Corporate venturing takes many forms. At its most basic it can be purely a financial investment with a larger company taking an equity stake in a smaller company. This is often done through a separate fund being set up specifically to invest in startup and growth companies in the same way that a traditional venture capital firm would.
The investment also can be indirect through other venture capital funds or trusts. The larger firm hopes to make a return on its investment when the company is sold or floats on a stock exchange.
It can also be much more than purely financial. Some firms will offer a strategic alliance or support to smaller companies helping them to develop products or services that will generate income or cost savings for both parties. This form of corporate venturing does not have to involve any equity participation or cash injection.
Who does it?

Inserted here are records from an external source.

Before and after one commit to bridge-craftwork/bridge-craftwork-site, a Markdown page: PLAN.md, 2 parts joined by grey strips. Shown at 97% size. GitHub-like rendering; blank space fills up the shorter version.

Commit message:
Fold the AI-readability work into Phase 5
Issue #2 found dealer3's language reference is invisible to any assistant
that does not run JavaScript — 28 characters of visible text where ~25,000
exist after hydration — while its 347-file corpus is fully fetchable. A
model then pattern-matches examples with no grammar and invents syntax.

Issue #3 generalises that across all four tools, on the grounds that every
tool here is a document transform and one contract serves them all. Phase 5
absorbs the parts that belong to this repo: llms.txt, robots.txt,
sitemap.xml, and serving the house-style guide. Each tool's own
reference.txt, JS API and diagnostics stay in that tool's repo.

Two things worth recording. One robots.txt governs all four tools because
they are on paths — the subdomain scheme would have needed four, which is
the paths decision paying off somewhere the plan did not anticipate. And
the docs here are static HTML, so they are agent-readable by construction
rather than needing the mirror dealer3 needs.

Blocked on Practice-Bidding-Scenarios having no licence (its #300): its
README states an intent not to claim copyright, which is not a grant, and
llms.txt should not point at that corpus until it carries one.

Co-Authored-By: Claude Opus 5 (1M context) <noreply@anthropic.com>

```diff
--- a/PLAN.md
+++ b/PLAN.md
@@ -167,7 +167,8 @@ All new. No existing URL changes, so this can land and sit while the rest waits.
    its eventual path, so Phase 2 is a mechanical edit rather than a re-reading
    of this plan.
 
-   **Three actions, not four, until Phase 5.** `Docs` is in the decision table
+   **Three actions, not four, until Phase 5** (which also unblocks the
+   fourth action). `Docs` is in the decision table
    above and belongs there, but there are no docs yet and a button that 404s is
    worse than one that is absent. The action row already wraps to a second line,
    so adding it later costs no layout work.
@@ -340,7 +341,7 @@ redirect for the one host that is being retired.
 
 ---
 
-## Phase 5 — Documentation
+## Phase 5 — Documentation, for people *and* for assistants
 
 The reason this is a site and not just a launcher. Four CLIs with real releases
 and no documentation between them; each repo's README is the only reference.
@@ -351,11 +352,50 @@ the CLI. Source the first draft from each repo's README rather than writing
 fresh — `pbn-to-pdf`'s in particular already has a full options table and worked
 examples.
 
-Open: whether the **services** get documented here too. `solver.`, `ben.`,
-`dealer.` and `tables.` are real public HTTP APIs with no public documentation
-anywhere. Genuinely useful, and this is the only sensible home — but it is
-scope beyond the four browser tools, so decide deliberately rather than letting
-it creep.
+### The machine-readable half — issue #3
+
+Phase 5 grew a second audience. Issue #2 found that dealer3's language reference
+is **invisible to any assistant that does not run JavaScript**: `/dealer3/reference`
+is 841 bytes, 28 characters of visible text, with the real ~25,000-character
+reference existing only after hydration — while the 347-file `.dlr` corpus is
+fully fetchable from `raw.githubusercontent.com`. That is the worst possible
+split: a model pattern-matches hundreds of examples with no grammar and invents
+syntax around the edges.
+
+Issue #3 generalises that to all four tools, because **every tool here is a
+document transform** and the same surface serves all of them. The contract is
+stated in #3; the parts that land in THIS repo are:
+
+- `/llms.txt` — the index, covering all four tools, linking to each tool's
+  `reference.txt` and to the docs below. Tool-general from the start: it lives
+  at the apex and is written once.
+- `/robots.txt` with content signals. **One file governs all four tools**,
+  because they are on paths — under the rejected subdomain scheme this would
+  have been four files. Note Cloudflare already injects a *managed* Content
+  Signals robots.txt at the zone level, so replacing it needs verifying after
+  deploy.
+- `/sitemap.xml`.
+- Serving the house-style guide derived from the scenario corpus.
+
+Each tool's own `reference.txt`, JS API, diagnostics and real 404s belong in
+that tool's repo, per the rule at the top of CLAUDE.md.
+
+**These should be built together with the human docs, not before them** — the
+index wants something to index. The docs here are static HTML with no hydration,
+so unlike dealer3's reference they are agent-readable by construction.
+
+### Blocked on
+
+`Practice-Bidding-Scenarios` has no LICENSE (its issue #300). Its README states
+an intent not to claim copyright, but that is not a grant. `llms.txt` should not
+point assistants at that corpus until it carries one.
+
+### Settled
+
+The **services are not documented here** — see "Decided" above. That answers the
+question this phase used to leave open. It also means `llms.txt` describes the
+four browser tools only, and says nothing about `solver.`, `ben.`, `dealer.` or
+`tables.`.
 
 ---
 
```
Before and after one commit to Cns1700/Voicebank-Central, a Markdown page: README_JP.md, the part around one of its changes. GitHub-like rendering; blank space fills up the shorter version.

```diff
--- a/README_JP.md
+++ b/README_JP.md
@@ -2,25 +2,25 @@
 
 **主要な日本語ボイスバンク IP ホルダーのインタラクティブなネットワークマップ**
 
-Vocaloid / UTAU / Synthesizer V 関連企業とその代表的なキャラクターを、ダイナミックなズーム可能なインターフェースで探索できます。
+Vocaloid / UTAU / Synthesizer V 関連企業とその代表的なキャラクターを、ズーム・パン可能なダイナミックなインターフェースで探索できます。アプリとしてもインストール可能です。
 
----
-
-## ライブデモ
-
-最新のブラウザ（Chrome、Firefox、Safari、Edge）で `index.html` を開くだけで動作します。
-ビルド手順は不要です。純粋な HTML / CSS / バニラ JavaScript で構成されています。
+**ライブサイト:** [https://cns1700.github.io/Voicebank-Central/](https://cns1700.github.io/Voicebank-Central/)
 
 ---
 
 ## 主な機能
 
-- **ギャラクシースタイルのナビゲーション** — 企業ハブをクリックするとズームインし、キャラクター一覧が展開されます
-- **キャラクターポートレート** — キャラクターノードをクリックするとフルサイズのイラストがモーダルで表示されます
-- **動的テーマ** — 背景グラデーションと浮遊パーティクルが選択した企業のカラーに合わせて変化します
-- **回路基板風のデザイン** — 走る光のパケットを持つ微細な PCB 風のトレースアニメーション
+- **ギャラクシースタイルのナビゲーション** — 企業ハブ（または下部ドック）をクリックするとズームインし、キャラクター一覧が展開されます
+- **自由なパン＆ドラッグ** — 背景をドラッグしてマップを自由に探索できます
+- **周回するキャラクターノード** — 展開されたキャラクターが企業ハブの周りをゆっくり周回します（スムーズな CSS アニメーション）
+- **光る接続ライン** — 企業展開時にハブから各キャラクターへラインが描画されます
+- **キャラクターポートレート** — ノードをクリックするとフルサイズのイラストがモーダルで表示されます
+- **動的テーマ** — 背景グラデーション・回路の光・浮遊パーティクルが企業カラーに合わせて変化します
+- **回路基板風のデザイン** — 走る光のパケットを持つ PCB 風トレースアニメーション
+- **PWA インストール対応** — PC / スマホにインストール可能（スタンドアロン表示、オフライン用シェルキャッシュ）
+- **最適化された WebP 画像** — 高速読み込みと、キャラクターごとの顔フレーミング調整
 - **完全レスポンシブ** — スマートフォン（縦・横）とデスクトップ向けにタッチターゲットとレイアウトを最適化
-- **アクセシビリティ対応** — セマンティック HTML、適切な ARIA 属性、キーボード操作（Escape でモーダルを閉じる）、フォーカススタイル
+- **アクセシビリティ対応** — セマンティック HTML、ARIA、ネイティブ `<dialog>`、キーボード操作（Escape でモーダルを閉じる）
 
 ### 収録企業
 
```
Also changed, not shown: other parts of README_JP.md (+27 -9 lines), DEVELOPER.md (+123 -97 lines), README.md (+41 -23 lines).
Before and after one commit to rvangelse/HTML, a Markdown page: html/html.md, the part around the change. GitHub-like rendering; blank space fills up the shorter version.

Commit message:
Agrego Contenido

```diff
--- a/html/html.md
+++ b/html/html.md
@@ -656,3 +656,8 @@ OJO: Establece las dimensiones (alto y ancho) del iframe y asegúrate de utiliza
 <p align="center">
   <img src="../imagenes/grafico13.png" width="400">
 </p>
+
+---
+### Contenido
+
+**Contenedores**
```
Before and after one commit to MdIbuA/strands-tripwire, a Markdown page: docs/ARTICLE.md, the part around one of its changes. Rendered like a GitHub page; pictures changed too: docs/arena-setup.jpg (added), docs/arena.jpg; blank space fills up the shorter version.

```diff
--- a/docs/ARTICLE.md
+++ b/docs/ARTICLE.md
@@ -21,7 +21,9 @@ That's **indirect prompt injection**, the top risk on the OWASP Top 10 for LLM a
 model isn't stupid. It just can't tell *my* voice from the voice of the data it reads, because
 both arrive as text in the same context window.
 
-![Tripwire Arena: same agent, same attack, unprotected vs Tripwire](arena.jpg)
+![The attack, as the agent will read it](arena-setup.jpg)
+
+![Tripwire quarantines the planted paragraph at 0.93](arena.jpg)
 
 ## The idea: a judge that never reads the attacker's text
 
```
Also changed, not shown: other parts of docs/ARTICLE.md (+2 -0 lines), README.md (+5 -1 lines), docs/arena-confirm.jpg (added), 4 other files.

The concept of corporate venturing has existed for many years in the US where many of the top companies have a venture capital fund or offer strategic alliances. While the number of companies involved is much smaller in this country, it has existed for many years and in many sectors.
Traditionally corporate venturing has appealed to high-growth sectors such as pharmaceutical or technology companies. Small, flexible companies in these sectors can challenge industry leaders with new technology that can revolutionise the market place.